━━━━━ DATA EXTRACTS

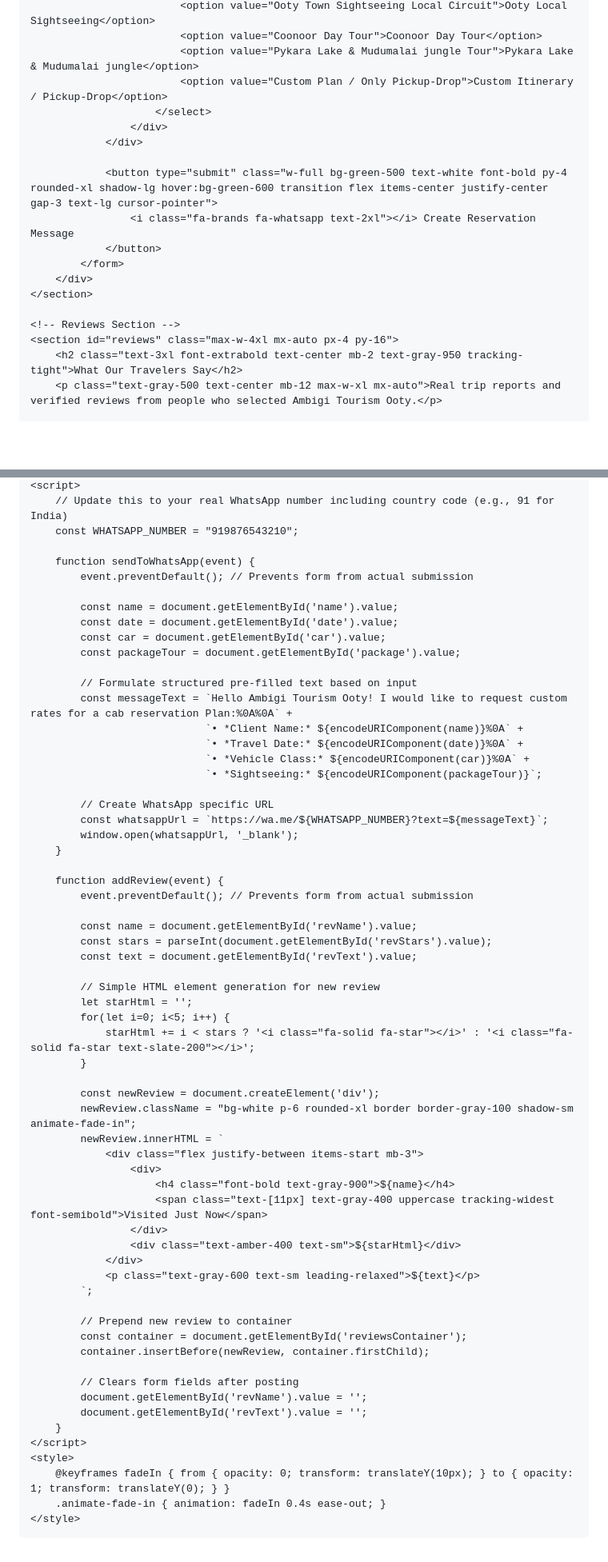
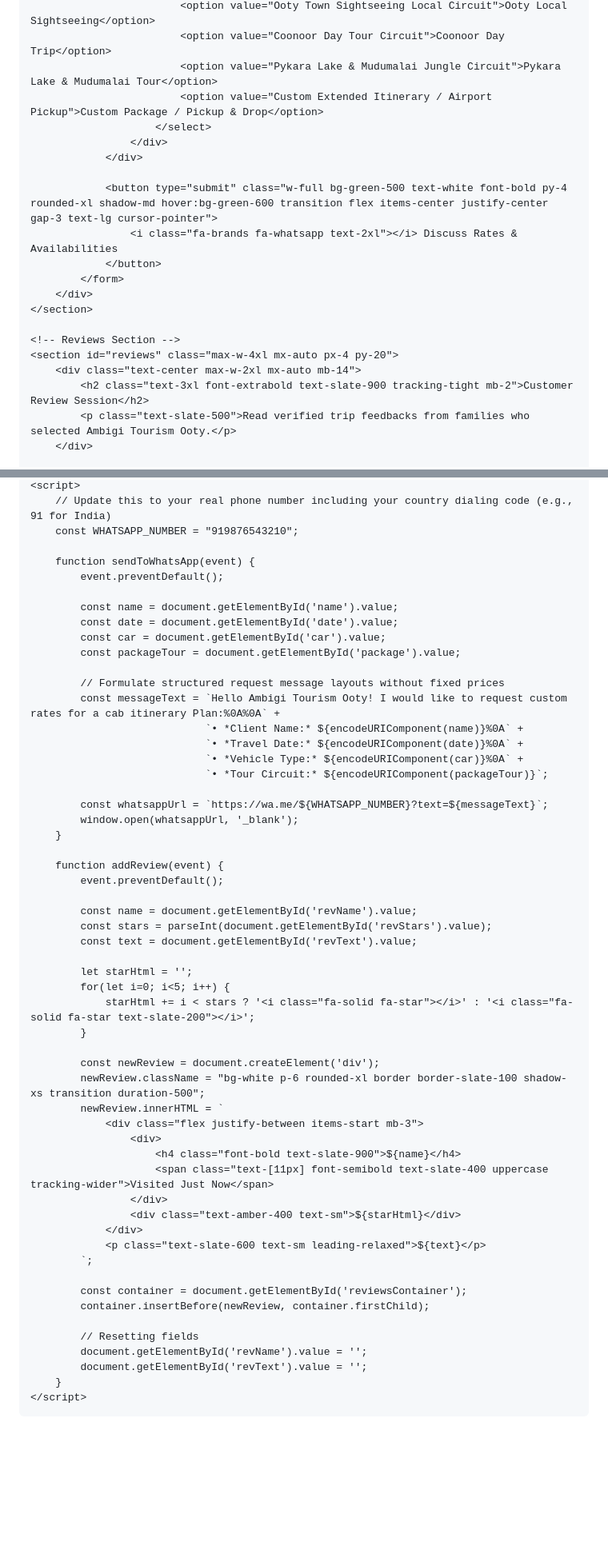
Before and after one commit to ambigaitourism/ambigai-tourism1, a Markdown page: README.md, 2 parts joined by grey strips. Shown at 80% size. GitHub-like rendering; blank space fills up the shorter version.

```diff
--- a/README.md
+++ b/README.md
@@ -170,22 +164,24 @@
                             <option value="Ooty Town Sightseeing Local Circuit">Ooty Local Sightseeing</option>
-                            <option value="Coonoor Day Tour">Coonoor Day Tour</option>
-                            <option value="Pykara Lake & Mudumalai jungle Tour">Pykara Lake & Mudumalai jungle</option>
-                            <option value="Custom Plan / Only Pickup-Drop">Custom Itinerary / Pickup-Drop</option>
+                            <option value="Coonoor Day Tour Circuit">Coonoor Day Trip</option>
+                            <option value="Pykara Lake & Mudumalai Jungle Circuit">Pykara Lake & Mudumalai Tour</option>
+                            <option value="Custom Extended Itinerary / Airport Pickup">Custom Package / Pickup & Drop</option>
                         </select>
                     </div>
                 </div>
 
-                <button type="submit" class="w-full bg-green-500 text-white font-bold py-4 rounded-xl shadow-lg hover:bg-green-600 transition flex items-center justify-center gap-3 text-lg cursor-pointer">
-                    <i class="fa-brands fa-whatsapp text-2xl"></i> Create Reservation Message
+                <button type="submit" class="w-full bg-green-500 text-white font-bold py-4 rounded-xl shadow-md hover:bg-green-600 transition flex items-center justify-center gap-3 text-lg cursor-pointer">
+                    <i class="fa-brands fa-whatsapp text-2xl"></i> Discuss Rates & Availabilities
                 </button>
             </form>
         </div>
     </section>
 
     <!-- Reviews Section -->
-    <section id="reviews" class="max-w-4xl mx-auto px-4 py-16">
-        <h2 class="text-3xl font-extrabold text-center mb-2 text-gray-950 tracking-tight">What Our Travelers Say</h2>
-        <p class="text-gray-500 text-center mb-12 max-w-xl mx-auto">Real trip reports and verified reviews from people who selected Ambigi Tourism Ooty.</p>
+    <section id="reviews" class="max-w-4xl mx-auto px-4 py-20">
+        <div class="text-center max-w-2xl mx-auto mb-14">
+            <h2 class="text-3xl font-extrabold text-slate-900 tracking-tight mb-2">Customer Review Session</h2>
+            <p class="text-slate-500">Read verified trip feedbacks from families who selected Ambigi Tourism Ooty.</p>
+        </div>
 
         <!-- Live review container list -->
         <div id="reviewsContainer" class="space-y-6 mb-12">
@@ -250,65 +244,58 @@
     <script>
-        // Update this to your real WhatsApp number including country code (e.g., 91 for India)
+        // Update this to your real phone number including your country dialing code (e.g., 91 for India)
         const WHATSAPP_NUMBER = "919876543210";
 
         function sendToWhatsApp(event) {
-            event.preventDefault(); // Prevents form from actual submission
+            event.preventDefault();
 
             const name = document.getElementById('name').value;
             const date = document.getElementById('date').value;
             const car = document.getElementById('car').value;
             const packageTour = document.getElementById('package').value;
 
-            // Formulate structured pre-filled text based on input
-            const messageText = `Hello Ambigi Tourism Ooty! I would like to request custom rates for a cab reservation Plan:%0A%0A` +
+            // Formulate structured request message layouts without fixed prices
+            const messageText = `Hello Ambigi Tourism Ooty! I would like to request custom rates for a cab itinerary Plan:%0A%0A` +
                                 `• *Client Name:* ${encodeURIComponent(name)}%0A` +
                                 `• *Travel Date:* ${encodeURIComponent(date)}%0A` +
-                                `• *Vehicle Class:* ${encodeURIComponent(car)}%0A` +
-                                `• *Sightseeing:* ${encodeURIComponent(packageTour)}`;
+                                `• *Vehicle Type:* ${encodeURIComponent(car)}%0A` +
+                                `• *Tour Circuit:* ${encodeURIComponent(packageTour)}`;
 
-            // Create WhatsApp specific URL
             const whatsappUrl = `https://wa.me/${WHATSAPP_NUMBER}?text=${messageText}`;
             window.open(whatsappUrl, '_blank');
         }
 
         function addReview(event) {
-            event.preventDefault(); // Prevents form from actual submission
+            event.preventDefault();
 
             const name = document.getElementById('revName').value;
             const stars = parseInt(document.getElementById('revStars').value);
             const text = document.getElementById('revText').value;
 
-            // Simple HTML element generation for new review
             let starHtml = '';
             for(let i=0; i<5; i++) {
                 starHtml += i < stars ? '<i class="fa-solid fa-star"></i>' : '<i class="fa-solid fa-star text-slate-200"></i>';
             }
 
             const newReview = document.createElement('div');
-            newReview.className = "bg-white p-6 rounded-xl border border-gray-100 shadow-sm animate-fade-in";
+            newReview.className = "bg-white p-6 rounded-xl border border-slate-100 shadow-xs transition duration-500";
             newReview.innerHTML = `
                 <div class="flex justify-between items-start mb-3">
                     <div>
-                        <h4 class="font-bold text-gray-900">${name}</h4>
-                        <span class="text-[11px] text-gray-400 uppercase tracking-widest font-semibold">Visited Just Now</span>
+                        <h4 class="font-bold text-slate-900">${name}</h4>
+                        <span class="text-[11px] font-semibold text-slate-400 uppercase tracking-wider">Visited Just Now</span>
                     </div>
                     <div class="text-amber-400 text-sm">${starHtml}</div>
                 </div>
-                <p class="text-gray-600 text-sm leading-relaxed">${text}</p>
+                <p class="text-slate-600 text-sm leading-relaxed">${text}</p>
             `;
 
-            // Prepend new review to container
             const container = document.getElementById('reviewsContainer');
             container.insertBefore(newReview, container.firstChild);
 
-            // Clears form fields after posting
+            // Resetting fields
             document.getElementById('revName').value = '';
             document.getElementById('revText').value = '';
         }
     </script>
-    <style>
-        @keyframes fadeIn { from { opacity: 0; transform: translateY(10px); } to { opacity: 1; transform: translateY(0); } }
-        .animate-fade-in { animation: fadeIn 0.4s ease-out; }
-    </style>
 </body>
 </html>
```
Also changed, not shown: other parts of README.md (+124 -132 lines).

━━━━━━━━━━

» WHAT TO PRODUCE: Print the whole listing exactly, please, and keep any images out of it.

» RESULT OF THE EXERCISE:
Before and after one commit to ambigaitourism/ambigai-tourism1, a Markdown page: README.md, 2 parts joined by grey strips. Shown at 80% size. GitHub-like rendering; blank space fills up the shorter version.

```diff
--- a/README.md
+++ b/README.md
@@ -170,22 +164,24 @@
                             <option value="Ooty Town Sightseeing Local Circuit">Ooty Local Sightseeing</option>
-                            <option value="Coonoor Day Tour">Coonoor Day Tour</option>
-                            <option value="Pykara Lake & Mudumalai jungle Tour">Pykara Lake & Mudumalai jungle</option>
-                            <option value="Custom Plan / Only Pickup-Drop">Custom Itinerary / Pickup-Drop</option>
+                            <option value="Coonoor Day Tour Circuit">Coonoor Day Trip</option>
+                            <option value="Pykara Lake & Mudumalai Jungle Circuit">Pykara Lake & Mudumalai Tour</option>
+                            <option value="Custom Extended Itinerary / Airport Pickup">Custom Package / Pickup & Drop</option>
                         </select>
                     </div>
                 </div>
 
-                <button type="submit" class="w-full bg-green-500 text-white font-bold py-4 rounded-xl shadow-lg hover:bg-green-600 transition flex items-center justify-center gap-3 text-lg cursor-pointer">
-                    <i class="fa-brands fa-whatsapp text-2xl"></i> Create Reservation Message
+                <button type="submit" class="w-full bg-green-500 text-white font-bold py-4 rounded-xl shadow-md hover:bg-green-600 transition flex items-center justify-center gap-3 text-lg cursor-pointer">
+                    <i class="fa-brands fa-whatsapp text-2xl"></i> Discuss Rates & Availabilities
                 </button>
             </form>
         </div>
     </section>
 
     <!-- Reviews Section -->
-    <section id="reviews" class="max-w-4xl mx-auto px-4 py-16">
-        <h2 class="text-3xl font-extrabold text-center mb-2 text-gray-950 tracking-tight">What Our Travelers Say</h2>
-        <p class="text-gray-500 text-center mb-12 max-w-xl mx-auto">Real trip reports and verified reviews from people who selected Ambigi Tourism Ooty.</p>
+    <section id="reviews" class="max-w-4xl mx-auto px-4 py-20">
+        <div class="text-center max-w-2xl mx-auto mb-14">
+            <h2 class="text-3xl font-extrabold text-slate-900 tracking-tight mb-2">Customer Review Session</h2>
+            <p class="text-slate-500">Read verified trip feedbacks from families who selected Ambigi Tourism Ooty.</p>
+        </div>
 
         <!-- Live review container list -->
         <div id="reviewsContainer" class="space-y-6 mb-12">
@@ -250,65 +244,58 @@
     <script>
-        // Update this to your real WhatsApp number including country code (e.g., 91 for India)
+        // Update this to your real phone number including your country dialing code (e.g., 91 for India)
         const WHATSAPP_NUMBER = "919876543210";
 
         function sendToWhatsApp(event) {
-            event.preventDefault(); // Prevents form from actual submission
+            event.preventDefault();
 
             const name = document.getElementById('name').value;
             const date = document.getElementById('date').value;
             const car = document.getElementById('car').value;
             const packageTour = document.getElementById('package').value;
 
-            // Formulate structured pre-filled text based on input
-            const messageText = `Hello Ambigi Tourism Ooty! I would like to request custom rates for a cab reservation Plan:%0A%0A` +
+            // Formulate structured request message layouts without fixed prices
+            const messageText = `Hello Ambigi Tourism Ooty! I would like to request custom rates for a cab itinerary Plan:%0A%0A` +
                                 `• *Client Name:* ${encodeURIComponent(name)}%0A` +
                                 `• *Travel Date:* ${encodeURIComponent(date)}%0A` +
-                                `• *Vehicle Class:* ${encodeURIComponent(car)}%0A` +
-                                `• *Sightseeing:* ${encodeURIComponent(packageTour)}`;
+                                `• *Vehicle Type:* ${encodeURIComponent(car)}%0A` +
+                                `• *Tour Circuit:* ${encodeURIComponent(packageTour)}`;
 
-            // Create WhatsApp specific URL
             const whatsappUrl = `https://wa.me/${WHATSAPP_NUMBER}?text=${messageText}`;
             window.open(whatsappUrl, '_blank');
         }
 
         function addReview(event) {
-            event.preventDefault(); // Prevents form from actual submission
+            event.preventDefault();
 
             const name = document.getElementById('revName').value;
             const stars = parseInt(document.getElementById('revStars').value);
             const text = document.getElementById('revText').value;
 
-            // Simple HTML element generation for new review
             let starHtml = '';
             for(let i=0; i<5; i++) {
                 starHtml += i < stars ? '<i class="fa-solid fa-star"></i>' : '<i class="fa-solid fa-star text-slate-200"></i>';
             }
 
             const newReview = document.createElement('div');
-            newReview.className = "bg-white p-6 rounded-xl border border-gray-100 shadow-sm animate-fade-in";
+            newReview.className = "bg-white p-6 rounded-xl border border-slate-100 shadow-xs transition duration-500";
             newReview.innerHTML = `
                 <div class="flex justify-between items-start mb-3">
                     <div>
-                        <h4 class="font-bold text-gray-900">${name}</h4>
-                        <span class="text-[11px] text-gray-400 uppercase tracking-widest font-semibold">Visited Just Now</span>
+                        <h4 class="font-bold text-slate-900">${name}</h4>
+                        <span class="text-[11px] font-semibold text-slate-400 uppercase tracking-wider">Visited Just Now</span>
                     </div>
                     <div class="text-amber-400 text-sm">${starHtml}</div>
                 </div>
-                <p class="text-gray-600 text-sm leading-relaxed">${text}</p>
+                <p class="text-slate-600 text-sm leading-relaxed">${text}</p>
             `;
 
-            // Prepend new review to container
             const container = document.getElementById('reviewsContainer');
             container.insertBefore(newReview, container.firstChild);
 
-            // Clears form fields after posting
+            // Resetting fields
             document.getElementById('revName').value = '';
             document.getElementById('revText').value = '';
         }
     </script>
-    <style>
-        @keyframes fadeIn { from { opacity: 0; transform: translateY(10px); } to { opacity: 1; transform: translateY(0); } }
-        .animate-fade-in { animation: fadeIn 0.4s ease-out; }
-    </style>
 </body>
 </html>
```
Also changed, not shown: other parts of README.md (+124 -132 lines).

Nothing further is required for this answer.